Russian leading opposition figure Alexei Navalny reacts during a break in a hearing in the slander lawsuit filed against him by Russian businessman Alisher Usmanov, in a court in Moscow, Russia May 30, 2017. REUTERS/Sergei Karpukhin/File Photo
But Navalny said late on Sunday that the authorities had pressured firms into refusing to supply him and his allies with sound and video equipment, a move he said was designed to humiliate protesters.
For that reason, he said he was unilaterally switching the venue to Tverskaya Street, Moscow's main avenue near the Kremlin. The General Prosecutor's Office warned that a protest there would be illegal and police would be forced to take "all necessary measures" to prevent disorder.

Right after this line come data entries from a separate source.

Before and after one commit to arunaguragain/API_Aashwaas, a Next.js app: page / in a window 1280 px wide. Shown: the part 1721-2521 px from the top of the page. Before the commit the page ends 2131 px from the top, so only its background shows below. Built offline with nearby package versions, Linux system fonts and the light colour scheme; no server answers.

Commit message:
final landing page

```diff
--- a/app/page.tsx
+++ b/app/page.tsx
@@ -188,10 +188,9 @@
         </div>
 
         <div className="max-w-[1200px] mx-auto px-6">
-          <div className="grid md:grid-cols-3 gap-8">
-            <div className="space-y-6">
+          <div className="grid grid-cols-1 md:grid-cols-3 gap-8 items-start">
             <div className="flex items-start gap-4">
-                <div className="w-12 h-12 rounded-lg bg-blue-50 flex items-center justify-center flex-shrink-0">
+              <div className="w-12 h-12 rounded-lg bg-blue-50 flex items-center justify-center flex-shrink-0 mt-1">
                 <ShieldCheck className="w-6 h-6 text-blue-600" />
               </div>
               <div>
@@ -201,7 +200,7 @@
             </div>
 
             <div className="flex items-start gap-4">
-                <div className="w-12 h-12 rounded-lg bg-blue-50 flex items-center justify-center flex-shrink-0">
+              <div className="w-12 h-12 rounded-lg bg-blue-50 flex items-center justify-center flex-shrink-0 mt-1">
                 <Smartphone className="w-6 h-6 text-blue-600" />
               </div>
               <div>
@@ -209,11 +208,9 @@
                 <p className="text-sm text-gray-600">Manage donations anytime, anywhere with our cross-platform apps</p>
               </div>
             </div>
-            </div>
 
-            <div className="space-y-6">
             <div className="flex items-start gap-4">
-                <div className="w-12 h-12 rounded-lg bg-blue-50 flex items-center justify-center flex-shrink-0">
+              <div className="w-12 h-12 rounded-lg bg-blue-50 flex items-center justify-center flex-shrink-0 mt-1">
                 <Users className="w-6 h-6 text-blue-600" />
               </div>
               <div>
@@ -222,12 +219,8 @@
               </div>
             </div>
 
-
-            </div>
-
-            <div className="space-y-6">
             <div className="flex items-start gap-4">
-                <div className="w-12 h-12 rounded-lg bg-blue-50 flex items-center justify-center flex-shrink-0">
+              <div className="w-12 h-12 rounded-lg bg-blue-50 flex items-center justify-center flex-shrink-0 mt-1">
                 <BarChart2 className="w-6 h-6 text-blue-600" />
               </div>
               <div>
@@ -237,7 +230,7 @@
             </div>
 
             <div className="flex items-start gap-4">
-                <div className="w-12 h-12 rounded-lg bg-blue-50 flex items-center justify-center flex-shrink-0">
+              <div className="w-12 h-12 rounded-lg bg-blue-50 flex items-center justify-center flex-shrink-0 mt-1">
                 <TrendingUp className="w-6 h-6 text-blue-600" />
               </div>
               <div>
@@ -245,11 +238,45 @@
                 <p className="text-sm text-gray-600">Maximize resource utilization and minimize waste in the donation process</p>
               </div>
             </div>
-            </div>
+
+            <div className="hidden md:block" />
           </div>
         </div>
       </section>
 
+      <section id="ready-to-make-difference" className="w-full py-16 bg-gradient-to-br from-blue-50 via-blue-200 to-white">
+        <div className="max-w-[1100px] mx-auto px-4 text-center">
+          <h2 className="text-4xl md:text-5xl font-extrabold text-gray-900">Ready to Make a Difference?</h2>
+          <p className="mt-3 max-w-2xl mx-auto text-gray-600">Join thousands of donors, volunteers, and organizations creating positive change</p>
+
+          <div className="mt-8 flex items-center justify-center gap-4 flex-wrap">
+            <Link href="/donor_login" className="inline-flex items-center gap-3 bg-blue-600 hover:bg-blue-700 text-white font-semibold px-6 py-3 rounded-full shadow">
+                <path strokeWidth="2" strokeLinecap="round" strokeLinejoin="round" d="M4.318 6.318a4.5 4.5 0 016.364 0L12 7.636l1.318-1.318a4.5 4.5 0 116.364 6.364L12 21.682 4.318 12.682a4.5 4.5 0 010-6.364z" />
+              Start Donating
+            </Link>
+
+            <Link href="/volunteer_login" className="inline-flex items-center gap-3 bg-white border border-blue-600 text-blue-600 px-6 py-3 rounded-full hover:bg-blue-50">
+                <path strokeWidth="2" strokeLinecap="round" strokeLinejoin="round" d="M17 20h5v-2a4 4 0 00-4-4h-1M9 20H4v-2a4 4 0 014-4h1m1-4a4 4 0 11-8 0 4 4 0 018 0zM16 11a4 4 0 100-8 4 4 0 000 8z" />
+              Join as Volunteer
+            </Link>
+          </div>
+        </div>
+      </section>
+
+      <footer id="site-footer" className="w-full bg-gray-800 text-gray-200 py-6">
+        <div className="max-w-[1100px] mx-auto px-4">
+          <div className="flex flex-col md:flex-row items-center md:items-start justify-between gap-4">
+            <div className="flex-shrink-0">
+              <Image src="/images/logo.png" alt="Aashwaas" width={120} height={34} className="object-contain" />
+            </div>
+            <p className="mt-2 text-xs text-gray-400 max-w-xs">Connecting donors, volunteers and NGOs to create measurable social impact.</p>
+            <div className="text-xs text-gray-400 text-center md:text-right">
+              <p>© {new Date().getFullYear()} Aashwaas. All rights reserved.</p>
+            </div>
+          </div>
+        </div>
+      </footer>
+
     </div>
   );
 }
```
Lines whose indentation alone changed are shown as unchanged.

A legal "caution" was being readied for Navalny, it said. Kremlin spokesman Dmitry Peskov told TV Rain it was vital to avoid what he called "provocations."